A line belongs in the answer if it contains "Training"; copy every such line from the entries below.

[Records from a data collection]
※ ※ ※
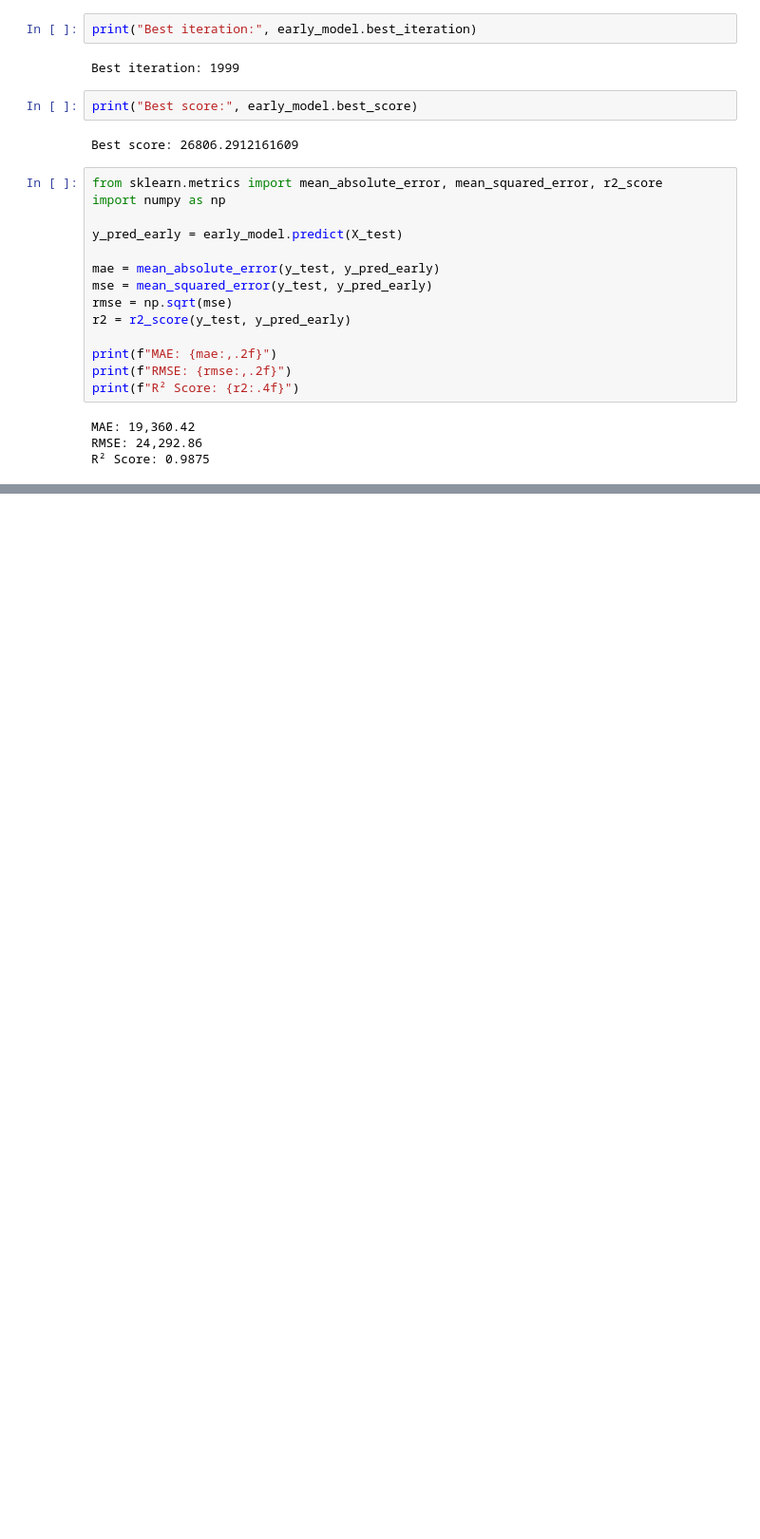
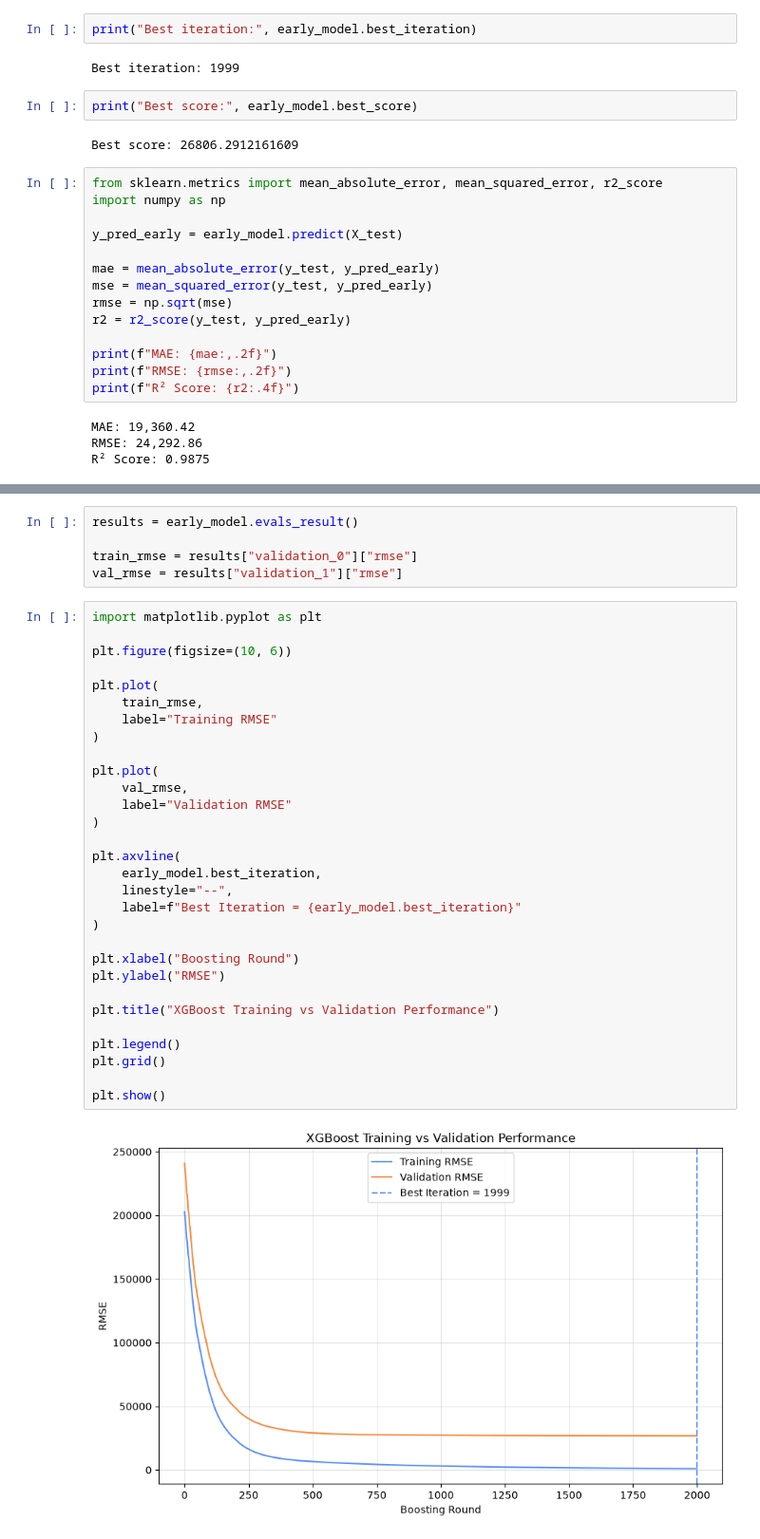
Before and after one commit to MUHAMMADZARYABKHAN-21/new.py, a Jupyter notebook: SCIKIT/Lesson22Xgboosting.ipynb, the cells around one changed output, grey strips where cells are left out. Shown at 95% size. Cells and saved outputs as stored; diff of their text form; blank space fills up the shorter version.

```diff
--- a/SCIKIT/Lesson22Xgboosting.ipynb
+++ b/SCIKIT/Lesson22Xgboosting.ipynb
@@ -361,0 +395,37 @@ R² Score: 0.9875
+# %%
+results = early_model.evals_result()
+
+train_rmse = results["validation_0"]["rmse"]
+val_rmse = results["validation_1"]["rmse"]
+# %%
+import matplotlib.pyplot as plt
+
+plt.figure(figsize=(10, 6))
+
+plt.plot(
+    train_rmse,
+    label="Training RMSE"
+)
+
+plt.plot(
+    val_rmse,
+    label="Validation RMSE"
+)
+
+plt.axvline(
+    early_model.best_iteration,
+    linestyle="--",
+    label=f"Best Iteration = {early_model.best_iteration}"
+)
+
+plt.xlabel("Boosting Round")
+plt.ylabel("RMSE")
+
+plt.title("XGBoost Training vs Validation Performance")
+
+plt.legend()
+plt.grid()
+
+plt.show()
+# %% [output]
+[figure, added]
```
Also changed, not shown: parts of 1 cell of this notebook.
※ ※ ※
## Answer to the exercise
+    label="Training RMSE"
+plt.title("XGBoost Training vs Validation Performance")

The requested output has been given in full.